• EXERCISE OBJECTIVE: State how many lines of the entries hold the string "hidden", and nothing more.

• MATERIAL FOR THIS TASK:
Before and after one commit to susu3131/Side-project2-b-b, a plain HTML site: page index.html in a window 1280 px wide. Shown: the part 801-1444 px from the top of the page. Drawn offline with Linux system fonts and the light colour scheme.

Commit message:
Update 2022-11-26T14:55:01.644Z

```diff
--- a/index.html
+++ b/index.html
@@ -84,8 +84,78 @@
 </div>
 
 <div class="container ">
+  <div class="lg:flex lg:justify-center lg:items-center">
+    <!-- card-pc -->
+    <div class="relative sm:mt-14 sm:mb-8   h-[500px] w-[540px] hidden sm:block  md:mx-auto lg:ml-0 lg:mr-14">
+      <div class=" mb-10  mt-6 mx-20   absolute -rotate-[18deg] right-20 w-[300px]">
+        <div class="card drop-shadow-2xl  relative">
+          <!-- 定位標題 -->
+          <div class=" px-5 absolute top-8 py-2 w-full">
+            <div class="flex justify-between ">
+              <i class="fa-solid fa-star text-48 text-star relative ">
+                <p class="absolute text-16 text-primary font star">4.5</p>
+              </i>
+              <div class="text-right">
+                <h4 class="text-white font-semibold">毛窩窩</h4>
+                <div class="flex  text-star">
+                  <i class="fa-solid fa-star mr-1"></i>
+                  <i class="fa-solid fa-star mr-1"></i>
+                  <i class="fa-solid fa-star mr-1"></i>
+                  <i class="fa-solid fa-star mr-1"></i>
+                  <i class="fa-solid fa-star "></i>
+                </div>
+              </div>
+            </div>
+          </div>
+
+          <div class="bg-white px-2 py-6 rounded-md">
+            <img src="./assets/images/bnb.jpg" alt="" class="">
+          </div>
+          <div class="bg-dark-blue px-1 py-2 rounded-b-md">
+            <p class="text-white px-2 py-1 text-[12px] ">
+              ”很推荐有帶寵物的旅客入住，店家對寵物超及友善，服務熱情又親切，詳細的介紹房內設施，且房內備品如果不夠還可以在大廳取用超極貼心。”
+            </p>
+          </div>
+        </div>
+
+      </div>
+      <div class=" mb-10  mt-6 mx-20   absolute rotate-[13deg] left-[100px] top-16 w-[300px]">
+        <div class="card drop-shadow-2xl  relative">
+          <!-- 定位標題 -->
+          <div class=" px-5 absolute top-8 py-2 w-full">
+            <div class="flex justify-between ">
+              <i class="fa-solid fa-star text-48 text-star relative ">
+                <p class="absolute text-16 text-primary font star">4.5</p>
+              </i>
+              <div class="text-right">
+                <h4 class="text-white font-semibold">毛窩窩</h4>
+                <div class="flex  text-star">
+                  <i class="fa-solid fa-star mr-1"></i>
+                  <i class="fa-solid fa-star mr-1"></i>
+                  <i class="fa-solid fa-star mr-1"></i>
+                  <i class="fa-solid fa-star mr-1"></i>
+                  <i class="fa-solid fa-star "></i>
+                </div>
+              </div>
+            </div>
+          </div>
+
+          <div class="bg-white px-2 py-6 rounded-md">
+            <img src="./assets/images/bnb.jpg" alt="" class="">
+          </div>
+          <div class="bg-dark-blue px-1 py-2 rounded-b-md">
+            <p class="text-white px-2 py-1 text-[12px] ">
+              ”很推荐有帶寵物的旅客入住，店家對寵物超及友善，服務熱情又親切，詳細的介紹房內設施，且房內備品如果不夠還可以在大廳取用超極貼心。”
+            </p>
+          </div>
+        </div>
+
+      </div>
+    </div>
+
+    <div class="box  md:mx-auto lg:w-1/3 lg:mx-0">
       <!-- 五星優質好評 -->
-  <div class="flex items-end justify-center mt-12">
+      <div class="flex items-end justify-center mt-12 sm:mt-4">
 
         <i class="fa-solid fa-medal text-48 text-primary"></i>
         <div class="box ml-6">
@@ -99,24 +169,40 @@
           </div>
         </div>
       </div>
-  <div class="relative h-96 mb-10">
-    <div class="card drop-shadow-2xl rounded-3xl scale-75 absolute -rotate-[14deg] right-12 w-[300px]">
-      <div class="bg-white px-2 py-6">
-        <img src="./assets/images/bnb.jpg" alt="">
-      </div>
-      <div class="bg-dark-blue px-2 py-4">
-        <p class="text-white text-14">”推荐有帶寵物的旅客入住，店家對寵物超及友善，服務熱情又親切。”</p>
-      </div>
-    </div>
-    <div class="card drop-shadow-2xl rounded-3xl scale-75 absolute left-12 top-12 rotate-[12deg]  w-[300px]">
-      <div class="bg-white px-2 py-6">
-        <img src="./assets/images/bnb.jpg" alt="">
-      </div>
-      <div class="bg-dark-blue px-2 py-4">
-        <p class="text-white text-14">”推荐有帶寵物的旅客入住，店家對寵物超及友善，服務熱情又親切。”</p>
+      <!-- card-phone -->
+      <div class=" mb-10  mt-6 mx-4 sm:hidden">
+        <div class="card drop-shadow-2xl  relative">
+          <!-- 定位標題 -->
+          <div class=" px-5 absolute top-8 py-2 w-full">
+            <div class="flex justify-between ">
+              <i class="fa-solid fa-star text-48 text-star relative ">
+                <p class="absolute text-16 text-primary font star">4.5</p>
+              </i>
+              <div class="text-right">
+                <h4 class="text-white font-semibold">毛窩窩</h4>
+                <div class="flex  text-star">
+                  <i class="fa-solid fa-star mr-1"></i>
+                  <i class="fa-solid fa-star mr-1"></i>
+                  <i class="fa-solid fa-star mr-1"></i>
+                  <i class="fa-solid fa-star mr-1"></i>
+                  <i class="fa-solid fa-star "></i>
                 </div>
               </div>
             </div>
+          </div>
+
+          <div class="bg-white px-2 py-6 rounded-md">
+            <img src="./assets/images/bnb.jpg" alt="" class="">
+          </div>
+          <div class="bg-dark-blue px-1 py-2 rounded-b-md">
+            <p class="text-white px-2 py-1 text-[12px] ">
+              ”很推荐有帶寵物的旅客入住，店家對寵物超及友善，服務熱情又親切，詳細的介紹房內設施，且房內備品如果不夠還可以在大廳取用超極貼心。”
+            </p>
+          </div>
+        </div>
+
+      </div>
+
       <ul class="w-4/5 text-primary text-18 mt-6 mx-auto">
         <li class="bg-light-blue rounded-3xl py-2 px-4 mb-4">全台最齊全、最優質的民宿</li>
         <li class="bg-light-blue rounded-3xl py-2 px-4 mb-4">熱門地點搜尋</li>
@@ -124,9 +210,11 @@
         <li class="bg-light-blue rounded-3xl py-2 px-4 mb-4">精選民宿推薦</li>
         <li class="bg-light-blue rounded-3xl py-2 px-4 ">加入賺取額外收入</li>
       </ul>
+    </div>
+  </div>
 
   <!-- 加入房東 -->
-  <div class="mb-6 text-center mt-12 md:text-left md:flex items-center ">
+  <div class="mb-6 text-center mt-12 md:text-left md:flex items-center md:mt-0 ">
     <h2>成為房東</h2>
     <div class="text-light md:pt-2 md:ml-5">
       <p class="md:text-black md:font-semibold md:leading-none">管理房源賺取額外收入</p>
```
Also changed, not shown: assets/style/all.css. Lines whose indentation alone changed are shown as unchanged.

• SOLUTION TO THIS TASK: 2